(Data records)
##########

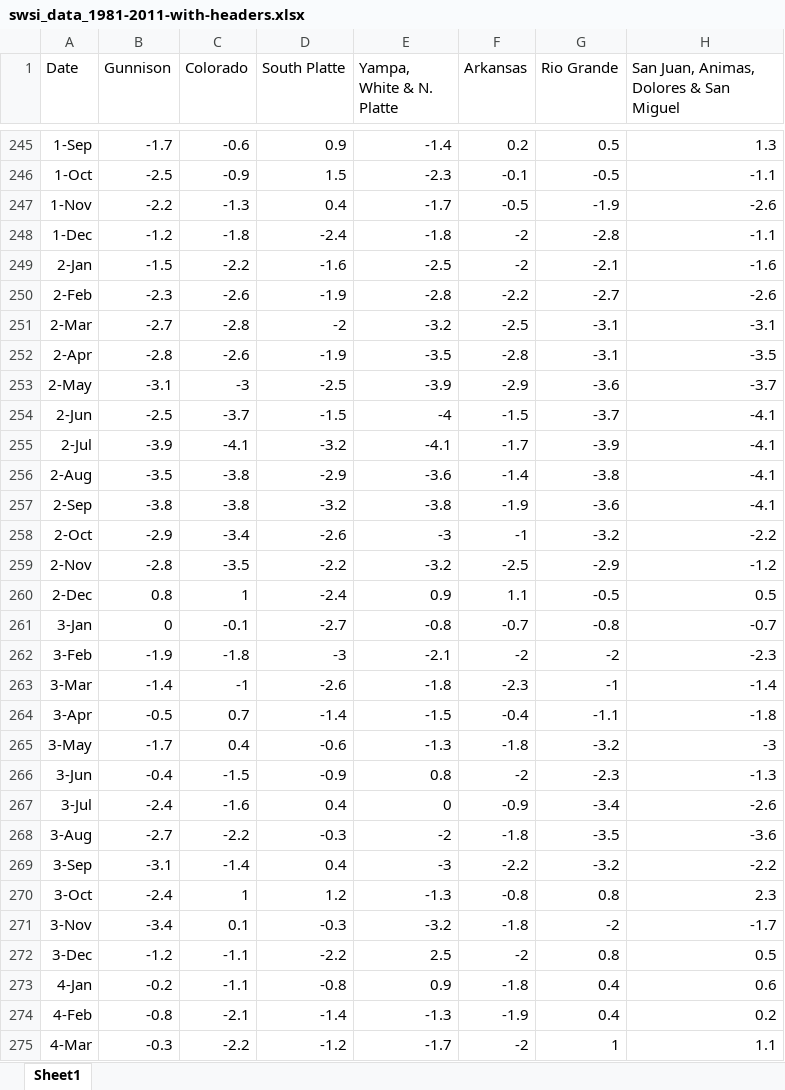
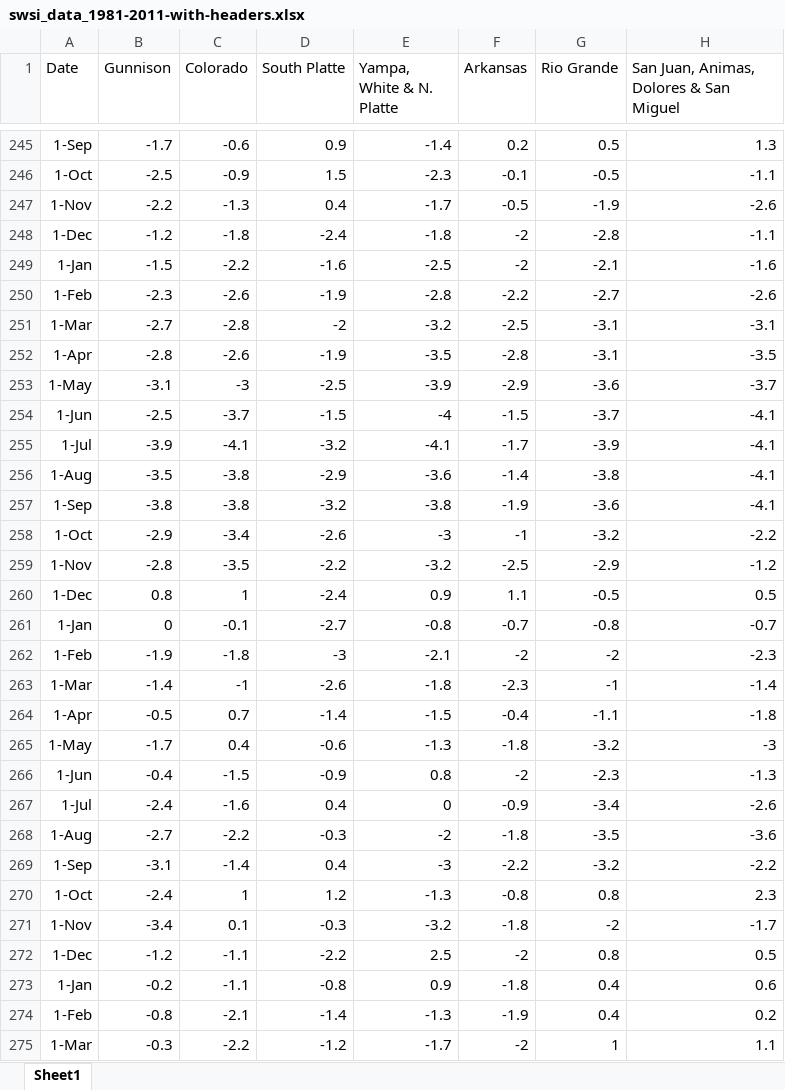
Before and after one commit to UNM-Stakeholder-driven-Data-Analysis/HasenbeckCoRiverDroughtSensitivity, an Excel workbook: data/raw/swsi_data_1981-2011-with-headers.xlsx, sheet Sheet1, drawn as a sheet; only a part is shown, gaps mark what is left out; values as stored, in another font and other column widths than the file's, no borders; the diff covers the shown part only; the diff names each change by its address in the sheet, - before the commit and + after, or states it on an @@ line.

Commit message:
Adding SWSI 1981-2011
Fixed incorrect dates in Excel, removed summary data from file

```diff
--- a/data/raw/swsi_data_1981-2011-with-headers.xlsx (sheet Sheet1)
+++ b/data/raw/swsi_data_1981-2011-with-headers.xlsx (sheet Sheet1)
-A249 (Date): 2-Jan
+A249 (Date): 1-Jan
-A250 (Date): 2-Feb
+A250 (Date): 1-Feb
-A251 (Date): 2-Mar
+A251 (Date): 1-Mar
-A252 (Date): 2-Apr
+A252 (Date): 1-Apr
-A253 (Date): 2-May
+A253 (Date): 1-May
-A254 (Date): 2-Jun
+A254 (Date): 1-Jun
-A255 (Date): 2-Jul
+A255 (Date): 1-Jul
-A256 (Date): 2-Aug
+A256 (Date): 1-Aug
-A257 (Date): 2-Sep
+A257 (Date): 1-Sep
-A258 (Date): 2-Oct
+A258 (Date): 1-Oct
-A259 (Date): 2-Nov
+A259 (Date): 1-Nov
-A260 (Date): 2-Dec
+A260 (Date): 1-Dec
-A261 (Date): 3-Jan
+A261 (Date): 1-Jan
-A262 (Date): 3-Feb
+A262 (Date): 1-Feb
-A263 (Date): 3-Mar
+A263 (Date): 1-Mar
-A264 (Date): 3-Apr
+A264 (Date): 1-Apr
-A265 (Date): 3-May
+A265 (Date): 1-May
-A266 (Date): 3-Jun
+A266 (Date): 1-Jun
-A267 (Date): 3-Jul
+A267 (Date): 1-Jul
-A268 (Date): 3-Aug
+A268 (Date): 1-Aug
-A269 (Date): 3-Sep
+A269 (Date): 1-Sep
-A270 (Date): 3-Oct
+A270 (Date): 1-Oct
-A271 (Date): 3-Nov
+A271 (Date): 1-Nov
-A272 (Date): 3-Dec
+A272 (Date): 1-Dec
-A273 (Date): 4-Jan
+A273 (Date): 1-Jan
-A274 (Date): 4-Feb
+A274 (Date): 1-Feb
-A275 (Date): 4-Mar
+A275 (Date): 1-Mar
```
Also changed, not shown: other rows of this sheet.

##########

Exercise description: What is needed is an exact reprint of every entry, pictures excluded.

Written solution:
Before and after one commit to UNM-Stakeholder-driven-Data-Analysis/HasenbeckCoRiverDroughtSensitivity, an Excel workbook: data/raw/swsi_data_1981-2011-with-headers.xlsx, sheet Sheet1, drawn as a sheet; only a part is shown, gaps mark what is left out; values as stored, in another font and other column widths than the file's, no borders; the diff covers the shown part only; the diff names each change by its address in the sheet, - before the commit and + after, or states it on an @@ line.

Commit message:
Adding SWSI 1981-2011
Fixed incorrect dates in Excel, removed summary data from file

```diff
--- a/data/raw/swsi_data_1981-2011-with-headers.xlsx (sheet Sheet1)
+++ b/data/raw/swsi_data_1981-2011-with-headers.xlsx (sheet Sheet1)
-A249 (Date): 2-Jan
+A249 (Date): 1-Jan
-A250 (Date): 2-Feb
+A250 (Date): 1-Feb
-A251 (Date): 2-Mar
+A251 (Date): 1-Mar
-A252 (Date): 2-Apr
+A252 (Date): 1-Apr
-A253 (Date): 2-May
+A253 (Date): 1-May
-A254 (Date): 2-Jun
+A254 (Date): 1-Jun
-A255 (Date): 2-Jul
+A255 (Date): 1-Jul
-A256 (Date): 2-Aug
+A256 (Date): 1-Aug
-A257 (Date): 2-Sep
+A257 (Date): 1-Sep
-A258 (Date): 2-Oct
+A258 (Date): 1-Oct
-A259 (Date): 2-Nov
+A259 (Date): 1-Nov
-A260 (Date): 2-Dec
+A260 (Date): 1-Dec
-A261 (Date): 3-Jan
+A261 (Date): 1-Jan
-A262 (Date): 3-Feb
+A262 (Date): 1-Feb
-A263 (Date): 3-Mar
+A263 (Date): 1-Mar
-A264 (Date): 3-Apr
+A264 (Date): 1-Apr
-A265 (Date): 3-May
+A265 (Date): 1-May
-A266 (Date): 3-Jun
+A266 (Date): 1-Jun
-A267 (Date): 3-Jul
+A267 (Date): 1-Jul
-A268 (Date): 3-Aug
+A268 (Date): 1-Aug
-A269 (Date): 3-Sep
+A269 (Date): 1-Sep
-A270 (Date): 3-Oct
+A270 (Date): 1-Oct
-A271 (Date): 3-Nov
+A271 (Date): 1-Nov
-A272 (Date): 3-Dec
+A272 (Date): 1-Dec
-A273 (Date): 4-Jan
+A273 (Date): 1-Jan
-A274 (Date): 4-Feb
+A274 (Date): 1-Feb
-A275 (Date): 4-Mar
+A275 (Date): 1-Mar
```
Also changed, not shown: other rows of this sheet.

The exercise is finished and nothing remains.